If you’re a heavier data user, or you want to use real apps like Telegram, Whatsapp, your own web browser, or Gmail/Inbox etc, you might be better off with something using the Thuraya or Inmarsat networks. These are more modern, offer significantly faster data speeds (around 400kbps), but they do cost a bit more too, both in usage costs and in the cost of the data terminals.
If data isn’t your thing and you just want a reliable way to call people and be called, a more traditional satellite phone might be a better choice, and there’s options from Iridium, Inmarsat and Thuraya to consider. Iridium is the most expensive, but it also offers the best chance of coverage anywhere on earth. Thuraya’s coverage is not global, and while Inmarsat’s is almost global, you do need to have a good view of the sky to make it work.
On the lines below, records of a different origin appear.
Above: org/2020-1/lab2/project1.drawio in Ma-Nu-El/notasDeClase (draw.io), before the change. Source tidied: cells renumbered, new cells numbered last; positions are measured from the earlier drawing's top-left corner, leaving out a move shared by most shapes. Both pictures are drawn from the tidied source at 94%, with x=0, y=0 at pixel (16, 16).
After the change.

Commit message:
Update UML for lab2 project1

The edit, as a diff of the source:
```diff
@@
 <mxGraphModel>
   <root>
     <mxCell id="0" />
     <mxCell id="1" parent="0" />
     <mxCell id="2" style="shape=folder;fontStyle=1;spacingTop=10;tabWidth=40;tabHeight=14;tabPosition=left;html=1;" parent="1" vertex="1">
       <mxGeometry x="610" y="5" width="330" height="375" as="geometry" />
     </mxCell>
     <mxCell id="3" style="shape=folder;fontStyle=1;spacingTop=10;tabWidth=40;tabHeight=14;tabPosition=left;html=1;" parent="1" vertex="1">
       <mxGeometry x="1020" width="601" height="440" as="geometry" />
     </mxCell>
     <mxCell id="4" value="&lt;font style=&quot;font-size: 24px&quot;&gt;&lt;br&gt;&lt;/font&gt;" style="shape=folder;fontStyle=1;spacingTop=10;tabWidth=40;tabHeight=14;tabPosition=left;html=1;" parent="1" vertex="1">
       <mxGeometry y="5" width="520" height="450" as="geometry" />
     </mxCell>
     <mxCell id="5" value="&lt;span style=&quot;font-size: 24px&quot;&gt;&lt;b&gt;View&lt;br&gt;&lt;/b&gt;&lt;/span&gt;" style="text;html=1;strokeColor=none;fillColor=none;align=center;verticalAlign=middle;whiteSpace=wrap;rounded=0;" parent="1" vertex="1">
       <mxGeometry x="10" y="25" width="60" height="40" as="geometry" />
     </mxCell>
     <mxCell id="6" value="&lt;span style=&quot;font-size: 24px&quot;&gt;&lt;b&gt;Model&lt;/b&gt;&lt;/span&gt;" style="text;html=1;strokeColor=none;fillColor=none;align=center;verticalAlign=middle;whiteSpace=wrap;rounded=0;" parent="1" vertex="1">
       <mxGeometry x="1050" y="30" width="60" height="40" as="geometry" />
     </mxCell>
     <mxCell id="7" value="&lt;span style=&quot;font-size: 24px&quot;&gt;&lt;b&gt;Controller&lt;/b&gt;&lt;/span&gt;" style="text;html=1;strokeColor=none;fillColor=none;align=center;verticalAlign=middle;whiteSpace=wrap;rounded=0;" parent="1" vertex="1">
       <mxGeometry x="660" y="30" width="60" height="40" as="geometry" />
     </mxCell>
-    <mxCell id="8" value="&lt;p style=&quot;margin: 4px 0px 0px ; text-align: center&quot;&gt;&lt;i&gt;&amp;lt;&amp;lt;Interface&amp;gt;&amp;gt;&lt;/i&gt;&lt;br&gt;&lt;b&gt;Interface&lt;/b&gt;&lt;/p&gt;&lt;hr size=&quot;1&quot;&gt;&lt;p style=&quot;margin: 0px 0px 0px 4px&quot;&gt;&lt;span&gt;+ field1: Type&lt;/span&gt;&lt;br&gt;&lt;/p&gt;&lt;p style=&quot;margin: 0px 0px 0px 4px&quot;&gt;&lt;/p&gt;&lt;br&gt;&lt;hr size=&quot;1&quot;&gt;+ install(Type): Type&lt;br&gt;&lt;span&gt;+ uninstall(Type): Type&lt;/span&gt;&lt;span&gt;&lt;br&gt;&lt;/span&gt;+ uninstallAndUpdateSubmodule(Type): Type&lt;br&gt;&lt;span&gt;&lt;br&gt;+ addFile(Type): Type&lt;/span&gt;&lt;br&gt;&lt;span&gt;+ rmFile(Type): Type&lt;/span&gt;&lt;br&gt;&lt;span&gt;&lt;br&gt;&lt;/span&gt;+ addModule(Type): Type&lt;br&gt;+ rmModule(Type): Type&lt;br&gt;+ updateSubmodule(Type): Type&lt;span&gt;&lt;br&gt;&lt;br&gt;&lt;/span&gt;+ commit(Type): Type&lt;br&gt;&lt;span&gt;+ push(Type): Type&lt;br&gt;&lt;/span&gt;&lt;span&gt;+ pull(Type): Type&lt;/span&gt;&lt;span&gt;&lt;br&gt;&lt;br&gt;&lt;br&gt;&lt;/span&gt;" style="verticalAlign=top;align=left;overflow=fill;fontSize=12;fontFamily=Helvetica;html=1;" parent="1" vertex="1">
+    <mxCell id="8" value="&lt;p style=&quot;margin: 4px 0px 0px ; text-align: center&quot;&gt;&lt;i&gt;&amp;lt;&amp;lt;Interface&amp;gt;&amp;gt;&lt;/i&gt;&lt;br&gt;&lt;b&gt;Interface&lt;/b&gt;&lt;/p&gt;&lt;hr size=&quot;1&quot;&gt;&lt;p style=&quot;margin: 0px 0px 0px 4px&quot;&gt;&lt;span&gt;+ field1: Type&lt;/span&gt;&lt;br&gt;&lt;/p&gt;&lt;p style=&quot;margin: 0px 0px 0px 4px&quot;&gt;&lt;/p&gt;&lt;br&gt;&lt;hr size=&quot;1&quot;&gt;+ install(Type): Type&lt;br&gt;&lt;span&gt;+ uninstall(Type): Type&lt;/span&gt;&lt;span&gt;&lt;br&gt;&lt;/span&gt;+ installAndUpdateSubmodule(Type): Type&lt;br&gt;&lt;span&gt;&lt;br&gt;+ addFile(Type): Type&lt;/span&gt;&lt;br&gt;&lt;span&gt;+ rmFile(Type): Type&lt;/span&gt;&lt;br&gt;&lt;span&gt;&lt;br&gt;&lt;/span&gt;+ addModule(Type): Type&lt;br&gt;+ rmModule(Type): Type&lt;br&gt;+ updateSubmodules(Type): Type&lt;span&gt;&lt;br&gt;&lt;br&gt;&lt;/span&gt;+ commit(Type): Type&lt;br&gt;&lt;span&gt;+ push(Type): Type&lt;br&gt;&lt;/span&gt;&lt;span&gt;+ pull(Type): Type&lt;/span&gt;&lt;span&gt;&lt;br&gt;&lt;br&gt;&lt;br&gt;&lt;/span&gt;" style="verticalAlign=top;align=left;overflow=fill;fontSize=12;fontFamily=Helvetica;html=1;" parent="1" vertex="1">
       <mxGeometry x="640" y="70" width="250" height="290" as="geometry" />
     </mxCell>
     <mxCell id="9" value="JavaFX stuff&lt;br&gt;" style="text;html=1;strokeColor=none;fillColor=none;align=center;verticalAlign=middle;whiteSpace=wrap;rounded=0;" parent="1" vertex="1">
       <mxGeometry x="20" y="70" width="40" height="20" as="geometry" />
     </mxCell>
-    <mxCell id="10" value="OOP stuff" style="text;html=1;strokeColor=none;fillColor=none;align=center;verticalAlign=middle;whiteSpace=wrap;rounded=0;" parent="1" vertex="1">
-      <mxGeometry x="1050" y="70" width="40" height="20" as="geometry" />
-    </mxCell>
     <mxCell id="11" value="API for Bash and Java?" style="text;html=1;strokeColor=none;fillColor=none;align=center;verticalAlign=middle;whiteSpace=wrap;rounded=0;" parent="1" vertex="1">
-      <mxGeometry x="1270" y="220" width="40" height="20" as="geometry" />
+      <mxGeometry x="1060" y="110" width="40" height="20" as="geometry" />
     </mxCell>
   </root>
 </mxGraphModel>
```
The Iridium Go! requires a bit of a change of thinking from today’s smartphone era, but it offers something that no smartphone (alone) can offer. Connectivity, for calls and accessing the internet, anywhere on earth — from the middle of the Pacific ocean, to deep in the French Alps, or the middle of the Amazon jungle. Of course, it offers that same connectivity basically anywhere in Australia, too.
It can be a little fiddly to set up, and the use might not be quite as intuitive as your usual smartphone apps, but considering what it offers, you can put up with that to remain in touch wherever you happen to be.
If you get off the beaten track, or like to adventure in places where cell towers stopped a hundred kilometres ago, then the Iridium Go! is an essential piece of travel kit.
This is the second of our Into the Wild series, where we’ll take a look at satellite communication options for those of you who like to get … into the wild! Let us know if you’re keen to see more of this kind of content. A big thanks to Pivotel for making this series possible.